Sask. Party avoiding transparency on deficit

The Sask. Party government is running a deficit of nearly $1 billion, but the Finance Minister refuses to tell Saskatchewan people how the government intends to get out of that budgetary hole.

The Sask. Party's deficit includes the nearly $300-million operating deficit it announced in August, plus the $700 million of borrowing it announced in the spring.

“Even with revenues still much higher than just a few years ago, as soon as the price of oil sunk, the Sask. Party put our province into the unenviable position of deficit budgeting,” said Trent Wotherspoon, NDP deputy leader and finance critic. “With more money going out than coming in, something has to give, but this government is keeping the plans to stop the bleeding a secret from taxpayers, and that's not right.”

The NDP filed written questions in the Legislative Assembly regarding mid-year funding adjustments for programs and organizations, but the Sask. Party refused to provide any answers.

Wotherspoon said Saskatchewan people deserve to know where the hundreds of millions of missing dollars will come from to fill the budgetary hole created by the Sask. Party.

“Saskatchewan families are very worried that the cuts will match the warped sense of priorities we’ve been seeing from the Sask. Party, rather than matching the things that really matter to most Saskatchewan people,” said Wotherspoon.

“The fact is, we’re already seeing that Mr. Wall is cutting thousands of surgeries this year to save money, while still shovelling millions of dollars into the John Black Lean program and its Kaizen Promotion Offices. What other cuts and clawbacks are the Sask. Party choosing? Or will they hold reckless fire sales, throwing valuable public assets on the auction block?”

In addition to the deficit of nearly $1 billion dollars, the Sask. Party drained Saskatchewan’s rainy day fund. Despite years of record revenues, the fund that had $1.35 billion stashed away in 2010 has had $1.15 billion drained from it by the Sask. Party.

Public debt has also been ramped up during the boom. At the end of the current fiscal year, the province will have more than $13.3 billion in debt, up from $7.9 billion at the end of the Sask. Party’s first full fiscal year.   

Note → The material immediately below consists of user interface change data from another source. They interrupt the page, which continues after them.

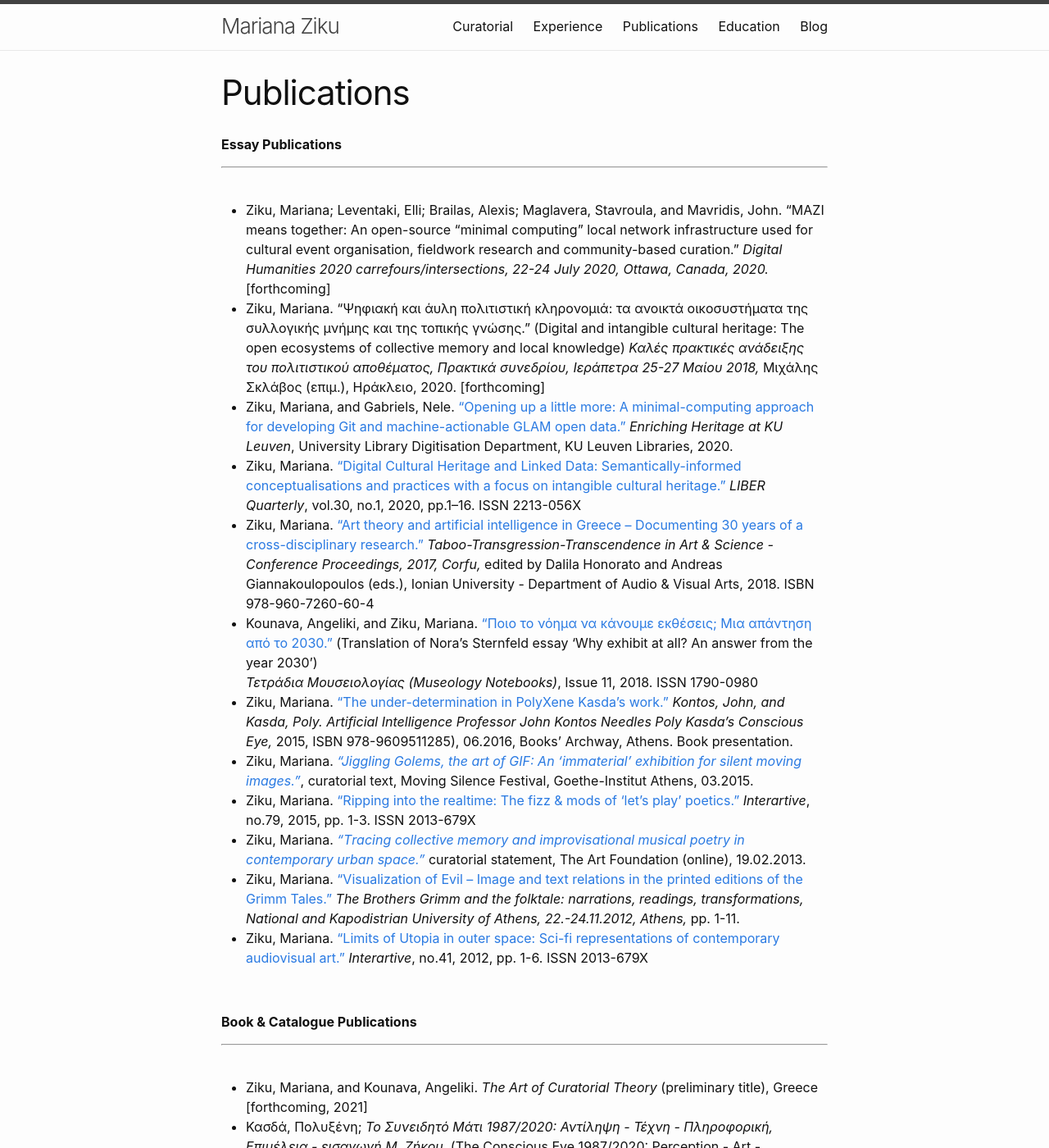
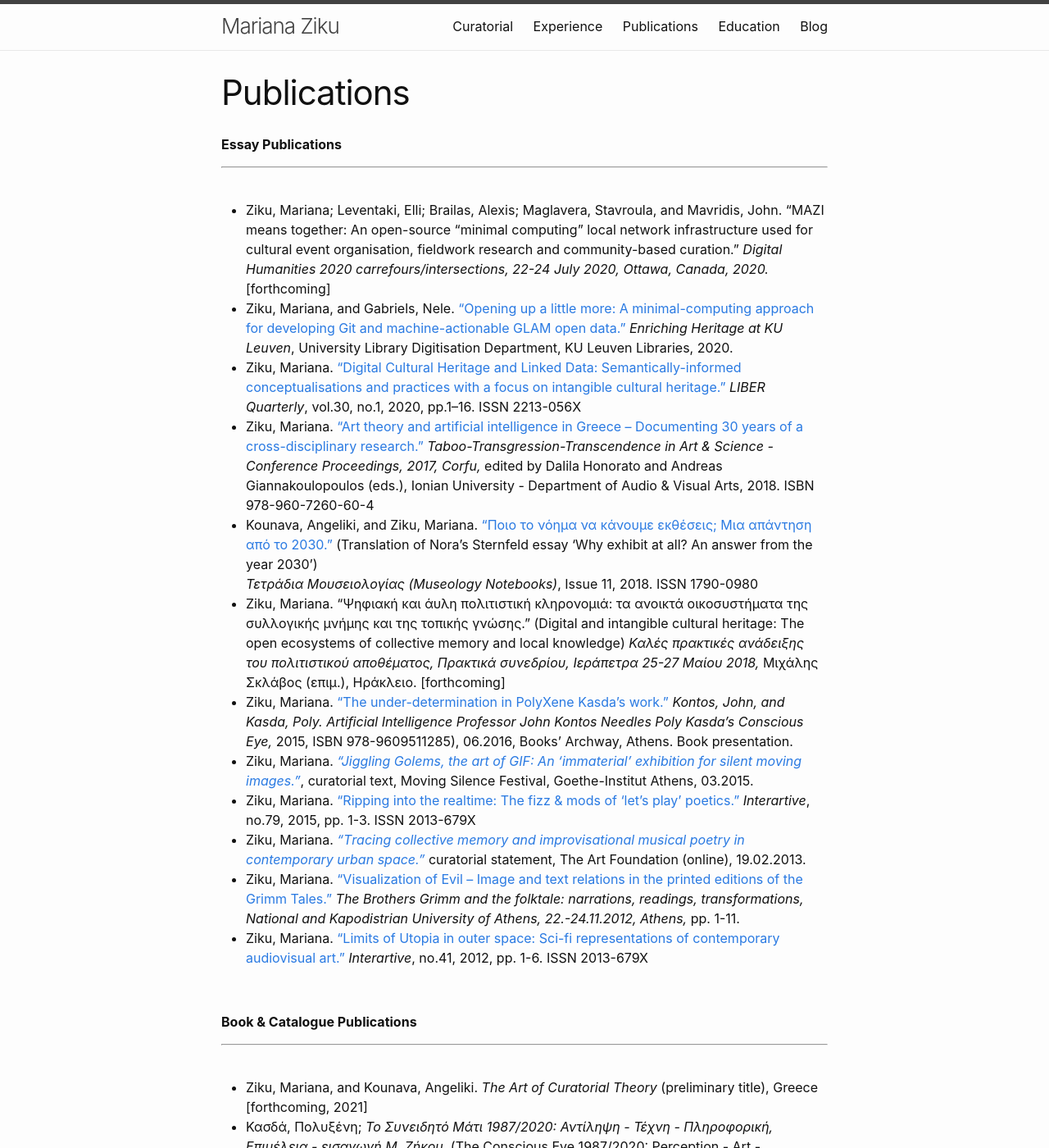
Before and after one commit to mziku/mziku.github.io, a Jekyll site: the page built from publications.md, in a window 1280 px wide and 1400 px high. Shown: the whole window at 82% size. Built offline with Jekyll 4.4.1, drawn with Linux system fonts in a browser that asks for light colours; some of the changed text lies outside the part shown.

Commit message:
Update publications.md

```diff
--- a/publications.md
+++ b/publications.md
@@ -10,12 +10,12 @@ navigation_weight: 3
 ---
 <br>
 - Ziku, Mariana; Leventaki, Elli; Brailas, Alexis; Maglavera, Stavroula, and Mavridis, John. "MAZI means together: An open-source “minimal computing” local network infrastructure used for cultural event organisation, fieldwork research and community-based curation." *Digital Humanities 2020 carrefours/intersections, 22-24 July 2020, Ottawa, Canada, 2020.* [forthcoming]
-- Ziku, Mariana. "Ψηφιακή και άυλη πολιτιστική κληρονομιά: τα ανοικτά οικοσυστήματα της συλλογικής μνήμης και της τοπικής γνώσης." (Digital and intangible cultural heritage: The open ecosystems of collective memory and local knowledge) *Καλές πρακτικές ανάδειξης του πολιτιστικού αποθέματος, Πρακτικά συνεδρίου, Ιεράπετρα 25-27 Μαίου 2018,* Μιχάλης Σκλάβος (επιμ.), Ηράκλειο, 2020. [forthcoming]
 - Ziku, Mariana, and Gabriels, Nele. ["Opening up a little more: A minimal-computing approach for developing Git and machine-actionable GLAM open data."](https://enrichingheritage.wordpress.com/2020/05/01/git-and-machine-actionable-data-pilot/#) *Enriching Heritage at KU Leuven*, University Library Digitisation Department, KU Leuven Libraries, 2020.
 - Ziku, Mariana. ["Digital Cultural Heritage and Linked Data: Semantically-informed conceptualisations and practices with a focus on intangible cultural heritage."](https://www.liberquarterly.eu/articles/10315/) *LIBER Quarterly*, vol.30, no.1, 2020, pp.1–16. ISSN 2213-056X
 - Ziku, Mariana. ["Art theory and artificial intelligence in Greece – Documenting 30 years of a cross-disciplinary research."](https://www.academia.edu/35189649/Art_Theory_and_Artificial_Intelligence_in_Greece_Documenting_30_years_of_a_cross-disciplinary_research) *Taboo-Transgression-Transcendence in Art & Science - Conference Proceedings, 2017, Corfu,* edited by Dalila Honorato and Andreas Giannakoulopoulos (eds.), Ionian University - Department of Audio & Visual Arts, 2018. ISBN 978-960-7260-60-4
 - Kounava, Angeliki, and Ziku, Mariana. ["Ποιο το νόημα να κάνουμε εκθέσεις; Μια απάντηση από το 2030."](https://kaleidoscope.gr/el/tetradia-mouseiologias/tetradia11--11-523.html) (Translation of Nora's Sternfeld essay 'Why exhibit at all? An answer from the year 2030')
 *Τετράδια Μουσειολογίας (Museology Notebooks)*, Issue 11, 2018. ISSN 1790-0980
+- Ziku, Mariana. "Ψηφιακή και άυλη πολιτιστική κληρονομιά: τα ανοικτά οικοσυστήματα της συλλογικής μνήμης και της τοπικής γνώσης." (Digital and intangible cultural heritage: The open ecosystems of collective memory and local knowledge) *Καλές πρακτικές ανάδειξης του πολιτιστικού αποθέματος, Πρακτικά συνεδρίου, Ιεράπετρα 25-27 Μαίου 2018,* Μιχάλης Σκλάβος (επιμ.), Ηράκλειο. [forthcoming]
 - Ziku, Mariana. ["The under-determination in PolyXene Kasda's work."](https://lekseikones.wordpress.com/2016/07/26/the-under-determination-in-poly-kasdas-work/) *Kontos, John, and Kasda, Poly. Artificial Intelligence Professor John Kontos Needles Poly Kasda's Conscious Eye,* 2015, ISBN 978-9609511285), 06.2016, Books’ Archway, Athens. Book presentation.
 - Ziku, Mariana. [*"Jiggling Golems, the art of GIF: An 'immaterial' exhibition for silent moving images."*](https://lekseikones.wordpress.com/2015/04/08/jiggling-golems-the-art-of-gifs), curatorial text, Moving Silence Festival, Goethe-Institut Athens, 03.2015.
 - Ziku, Mariana. ["Ripping into the realtime: The fizz & mods of 'let's play' poetics."](http://interartive.org/2015/11/ripping-into-the-realtime-lets-play/) *Interartive*, no.79, 2015, pp. 1-3. ISSN 2013-679X
```
Also changed, not shown: other parts of publications.md (+1 -0 lines).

 “It makes absolutely no sense that during years of windfall money, the Sask. Party drained our savings and drove up our debt,” said Wotherspoon. “People ask me all the time where all that money went, because it obviously didn’t go into infrastructure, classrooms or shorter hospital wait times. If programs and services have been told to return some of the money they were promised on budget day, taxpayers and families deserve to know that.”